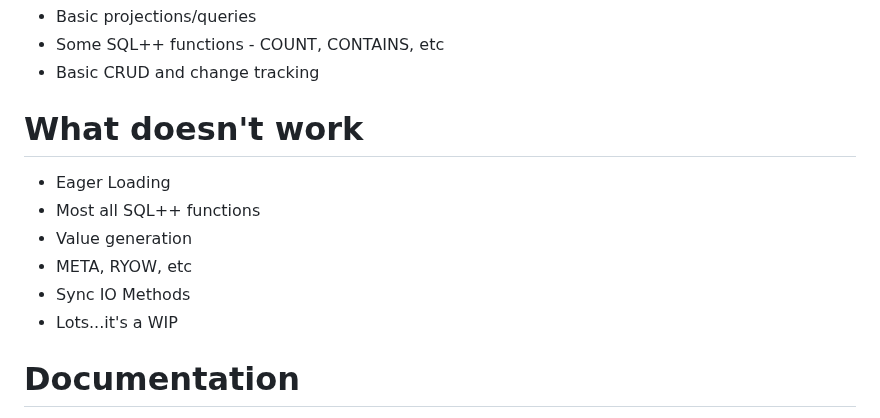
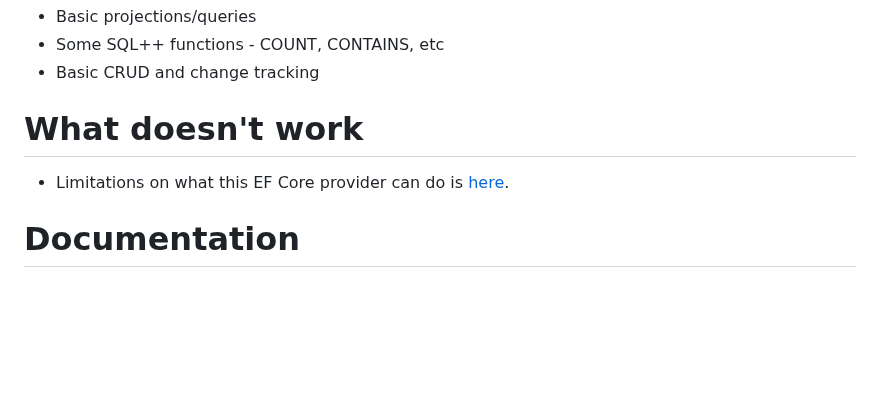
Before and after one commit to couchbaselabs/couchbase-efcore-provider, a Markdown page: README.md, the part around the change. GitHub-like rendering; blank space fills up the shorter version.

```diff
--- a/README.md
+++ b/README.md
@@ -105,12 +105,7 @@ There exists options for both the [Couchbase SDK](https://docs.couchbase.com/dot
  * Basic CRUD and change tracking
 
  # What doesn't work
- * Eager Loading
- * Most all SQL++ functions
- * Value generation
- * META, RYOW, etc
- * Sync IO Methods
- * Lots...it's a WIP
+ * Limitations on what this EF Core provider can do is [here](https://github.com/couchbaselabs/couchbase-efcore-provider/blob/main/docs/limitations.md).
 
 # Documentation
 * [Configuration](https://github.com/couchbaselabs/couchbase-efcore-provider/blob/main/docs/configuration.md)
```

==========

◆ **About this exercise**: Repeat the data exactly in full, omitting its pictures.

◆ **Exercise output**:
Before and after one commit to couchbaselabs/couchbase-efcore-provider, a Markdown page: README.md, the part around the change. GitHub-like rendering; blank space fills up the shorter version.

```diff
--- a/README.md
+++ b/README.md
@@ -105,12 +105,7 @@ There exists options for both the [Couchbase SDK](https://docs.couchbase.com/dot
  * Basic CRUD and change tracking
 
  # What doesn't work
- * Eager Loading
- * Most all SQL++ functions
- * Value generation
- * META, RYOW, etc
- * Sync IO Methods
- * Lots...it's a WIP
+ * Limitations on what this EF Core provider can do is [here](https://github.com/couchbaselabs/couchbase-efcore-provider/blob/main/docs/limitations.md).
 
 # Documentation
 * [Configuration](https://github.com/couchbaselabs/couchbase-efcore-provider/blob/main/docs/configuration.md)
```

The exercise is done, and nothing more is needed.